◆ **Your assignment**
Among the entries below, find each line with "data" and show it.

◆ **Supplied records**
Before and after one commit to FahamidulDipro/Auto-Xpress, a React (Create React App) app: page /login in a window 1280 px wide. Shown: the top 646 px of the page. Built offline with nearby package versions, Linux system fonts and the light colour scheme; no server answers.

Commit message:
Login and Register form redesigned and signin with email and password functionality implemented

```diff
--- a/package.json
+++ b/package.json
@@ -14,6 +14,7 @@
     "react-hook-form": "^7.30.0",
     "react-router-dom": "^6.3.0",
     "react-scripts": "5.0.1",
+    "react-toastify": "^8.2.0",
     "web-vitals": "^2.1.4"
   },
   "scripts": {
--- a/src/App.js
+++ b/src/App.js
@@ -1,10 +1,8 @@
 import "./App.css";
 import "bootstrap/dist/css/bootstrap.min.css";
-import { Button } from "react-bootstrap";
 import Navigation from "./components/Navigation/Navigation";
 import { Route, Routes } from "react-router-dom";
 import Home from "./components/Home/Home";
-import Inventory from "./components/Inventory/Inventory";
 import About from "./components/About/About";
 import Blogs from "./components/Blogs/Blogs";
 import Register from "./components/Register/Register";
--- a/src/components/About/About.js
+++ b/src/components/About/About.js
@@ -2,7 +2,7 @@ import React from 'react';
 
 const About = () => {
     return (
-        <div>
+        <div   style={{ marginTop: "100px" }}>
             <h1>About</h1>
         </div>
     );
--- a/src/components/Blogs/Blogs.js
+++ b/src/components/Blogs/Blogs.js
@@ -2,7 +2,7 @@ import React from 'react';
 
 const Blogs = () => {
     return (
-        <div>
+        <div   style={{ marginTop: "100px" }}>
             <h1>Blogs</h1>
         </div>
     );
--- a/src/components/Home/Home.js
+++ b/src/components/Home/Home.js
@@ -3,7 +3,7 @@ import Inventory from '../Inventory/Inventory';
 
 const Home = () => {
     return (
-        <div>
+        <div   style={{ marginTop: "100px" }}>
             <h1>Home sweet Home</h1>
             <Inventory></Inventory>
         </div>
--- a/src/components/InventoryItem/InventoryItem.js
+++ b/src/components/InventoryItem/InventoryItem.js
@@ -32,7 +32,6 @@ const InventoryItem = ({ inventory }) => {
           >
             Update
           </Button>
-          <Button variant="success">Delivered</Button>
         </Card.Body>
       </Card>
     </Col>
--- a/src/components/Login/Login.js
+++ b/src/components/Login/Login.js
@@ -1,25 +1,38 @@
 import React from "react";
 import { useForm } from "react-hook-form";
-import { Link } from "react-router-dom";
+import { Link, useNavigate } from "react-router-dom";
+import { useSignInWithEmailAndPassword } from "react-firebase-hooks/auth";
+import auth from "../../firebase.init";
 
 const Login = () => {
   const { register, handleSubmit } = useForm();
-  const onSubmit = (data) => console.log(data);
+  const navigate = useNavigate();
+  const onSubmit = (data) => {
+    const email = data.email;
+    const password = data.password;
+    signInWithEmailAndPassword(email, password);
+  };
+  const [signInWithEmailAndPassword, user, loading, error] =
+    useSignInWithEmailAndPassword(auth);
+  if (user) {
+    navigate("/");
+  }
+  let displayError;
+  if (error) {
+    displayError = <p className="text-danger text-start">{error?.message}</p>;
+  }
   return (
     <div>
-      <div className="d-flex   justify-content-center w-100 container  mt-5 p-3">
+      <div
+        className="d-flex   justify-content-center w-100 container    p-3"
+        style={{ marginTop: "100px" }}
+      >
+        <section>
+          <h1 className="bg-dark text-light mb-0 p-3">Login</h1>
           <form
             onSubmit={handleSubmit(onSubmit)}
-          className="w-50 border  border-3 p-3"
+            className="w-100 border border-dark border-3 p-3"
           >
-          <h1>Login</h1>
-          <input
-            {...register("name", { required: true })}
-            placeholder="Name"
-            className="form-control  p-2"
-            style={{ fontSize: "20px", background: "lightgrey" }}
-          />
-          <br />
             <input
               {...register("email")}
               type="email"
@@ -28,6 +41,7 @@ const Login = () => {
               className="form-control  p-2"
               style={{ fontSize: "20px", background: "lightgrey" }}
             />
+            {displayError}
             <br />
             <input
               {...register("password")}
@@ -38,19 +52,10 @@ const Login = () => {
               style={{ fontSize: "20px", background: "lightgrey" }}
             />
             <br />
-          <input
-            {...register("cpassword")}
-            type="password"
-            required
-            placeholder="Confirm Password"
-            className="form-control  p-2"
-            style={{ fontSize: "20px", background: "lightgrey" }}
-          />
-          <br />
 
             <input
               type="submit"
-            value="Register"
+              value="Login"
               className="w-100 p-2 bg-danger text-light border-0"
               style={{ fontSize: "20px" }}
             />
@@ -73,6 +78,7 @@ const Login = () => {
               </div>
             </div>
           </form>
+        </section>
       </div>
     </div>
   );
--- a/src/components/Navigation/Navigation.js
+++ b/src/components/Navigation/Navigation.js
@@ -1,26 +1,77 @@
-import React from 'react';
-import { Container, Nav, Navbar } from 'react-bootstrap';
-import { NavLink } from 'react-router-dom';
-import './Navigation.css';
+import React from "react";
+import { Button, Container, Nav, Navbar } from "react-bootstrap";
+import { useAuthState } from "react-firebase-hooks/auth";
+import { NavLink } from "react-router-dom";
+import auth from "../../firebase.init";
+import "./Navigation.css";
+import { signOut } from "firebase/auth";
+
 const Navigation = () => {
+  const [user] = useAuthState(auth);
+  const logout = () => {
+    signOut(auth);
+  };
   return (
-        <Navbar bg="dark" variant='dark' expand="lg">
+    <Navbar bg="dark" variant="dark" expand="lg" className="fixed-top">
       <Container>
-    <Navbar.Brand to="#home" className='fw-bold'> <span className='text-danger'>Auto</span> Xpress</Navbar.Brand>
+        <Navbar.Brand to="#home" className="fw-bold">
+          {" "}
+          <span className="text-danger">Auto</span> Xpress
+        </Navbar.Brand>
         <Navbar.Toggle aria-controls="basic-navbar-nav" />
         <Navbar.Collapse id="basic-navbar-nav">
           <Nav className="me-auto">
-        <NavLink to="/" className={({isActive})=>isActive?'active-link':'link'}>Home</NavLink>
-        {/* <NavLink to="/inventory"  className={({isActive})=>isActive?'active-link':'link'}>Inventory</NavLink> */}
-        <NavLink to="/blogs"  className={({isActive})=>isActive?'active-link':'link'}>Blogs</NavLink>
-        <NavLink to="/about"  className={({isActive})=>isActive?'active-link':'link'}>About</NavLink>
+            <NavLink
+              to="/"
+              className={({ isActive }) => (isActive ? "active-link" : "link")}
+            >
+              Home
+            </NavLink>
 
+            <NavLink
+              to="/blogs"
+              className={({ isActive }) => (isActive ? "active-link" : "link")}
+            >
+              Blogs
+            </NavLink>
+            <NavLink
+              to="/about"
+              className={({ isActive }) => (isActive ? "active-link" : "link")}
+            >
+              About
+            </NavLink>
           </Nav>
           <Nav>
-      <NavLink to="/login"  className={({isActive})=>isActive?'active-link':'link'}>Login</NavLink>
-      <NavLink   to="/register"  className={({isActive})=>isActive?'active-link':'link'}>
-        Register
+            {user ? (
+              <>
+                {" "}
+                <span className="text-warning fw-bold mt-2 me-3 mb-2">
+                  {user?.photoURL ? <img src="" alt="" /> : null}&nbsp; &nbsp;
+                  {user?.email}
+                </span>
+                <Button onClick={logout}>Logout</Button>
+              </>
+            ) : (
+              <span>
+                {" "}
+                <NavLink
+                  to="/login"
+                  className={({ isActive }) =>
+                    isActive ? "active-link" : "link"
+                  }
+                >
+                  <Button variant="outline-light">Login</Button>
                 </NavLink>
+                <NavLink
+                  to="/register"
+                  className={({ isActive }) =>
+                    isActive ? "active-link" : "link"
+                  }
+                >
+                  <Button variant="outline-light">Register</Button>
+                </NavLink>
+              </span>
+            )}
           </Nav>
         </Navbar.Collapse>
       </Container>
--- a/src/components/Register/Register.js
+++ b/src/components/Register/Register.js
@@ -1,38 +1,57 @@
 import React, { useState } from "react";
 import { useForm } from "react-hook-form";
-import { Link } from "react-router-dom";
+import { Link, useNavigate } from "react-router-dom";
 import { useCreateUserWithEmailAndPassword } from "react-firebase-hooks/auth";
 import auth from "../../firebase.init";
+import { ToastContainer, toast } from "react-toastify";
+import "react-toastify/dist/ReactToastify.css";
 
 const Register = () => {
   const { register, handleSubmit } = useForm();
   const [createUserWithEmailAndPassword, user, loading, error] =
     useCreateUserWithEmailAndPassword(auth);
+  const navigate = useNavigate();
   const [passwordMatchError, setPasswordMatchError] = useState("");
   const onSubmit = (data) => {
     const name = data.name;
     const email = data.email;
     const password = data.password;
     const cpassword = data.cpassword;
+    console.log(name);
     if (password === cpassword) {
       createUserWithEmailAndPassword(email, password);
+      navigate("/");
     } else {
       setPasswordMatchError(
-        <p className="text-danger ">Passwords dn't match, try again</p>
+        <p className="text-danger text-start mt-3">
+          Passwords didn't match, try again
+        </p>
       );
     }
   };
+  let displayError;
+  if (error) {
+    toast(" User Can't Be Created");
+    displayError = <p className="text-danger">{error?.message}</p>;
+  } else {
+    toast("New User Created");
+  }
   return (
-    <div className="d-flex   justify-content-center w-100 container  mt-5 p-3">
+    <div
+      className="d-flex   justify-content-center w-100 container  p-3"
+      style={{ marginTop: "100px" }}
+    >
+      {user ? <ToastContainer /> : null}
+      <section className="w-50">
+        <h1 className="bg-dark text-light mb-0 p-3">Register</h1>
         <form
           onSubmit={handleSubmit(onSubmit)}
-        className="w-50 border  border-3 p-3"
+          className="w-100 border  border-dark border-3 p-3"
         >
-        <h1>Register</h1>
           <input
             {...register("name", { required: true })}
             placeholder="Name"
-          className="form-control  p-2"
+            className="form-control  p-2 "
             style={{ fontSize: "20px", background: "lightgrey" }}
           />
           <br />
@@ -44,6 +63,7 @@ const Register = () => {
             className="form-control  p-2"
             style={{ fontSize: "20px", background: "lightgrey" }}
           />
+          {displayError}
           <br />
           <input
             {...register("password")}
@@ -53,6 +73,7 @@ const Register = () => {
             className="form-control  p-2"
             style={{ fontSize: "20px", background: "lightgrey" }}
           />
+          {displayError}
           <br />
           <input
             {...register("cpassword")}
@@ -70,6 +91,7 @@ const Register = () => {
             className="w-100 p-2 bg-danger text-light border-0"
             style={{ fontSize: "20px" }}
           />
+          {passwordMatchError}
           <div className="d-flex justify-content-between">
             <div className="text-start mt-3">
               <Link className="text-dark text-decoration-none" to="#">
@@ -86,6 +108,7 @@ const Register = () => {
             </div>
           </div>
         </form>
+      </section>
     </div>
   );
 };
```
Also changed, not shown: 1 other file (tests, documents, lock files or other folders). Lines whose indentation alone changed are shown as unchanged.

◆ **Expected answer**
-  const onSubmit = (data) => console.log(data);
+  const onSubmit = (data) => {
+    const email = data.email;
+    const password = data.password;
   const onSubmit = (data) => {
     const name = data.name;
     const email = data.email;
     const password = data.password;
     const cpassword = data.cpassword;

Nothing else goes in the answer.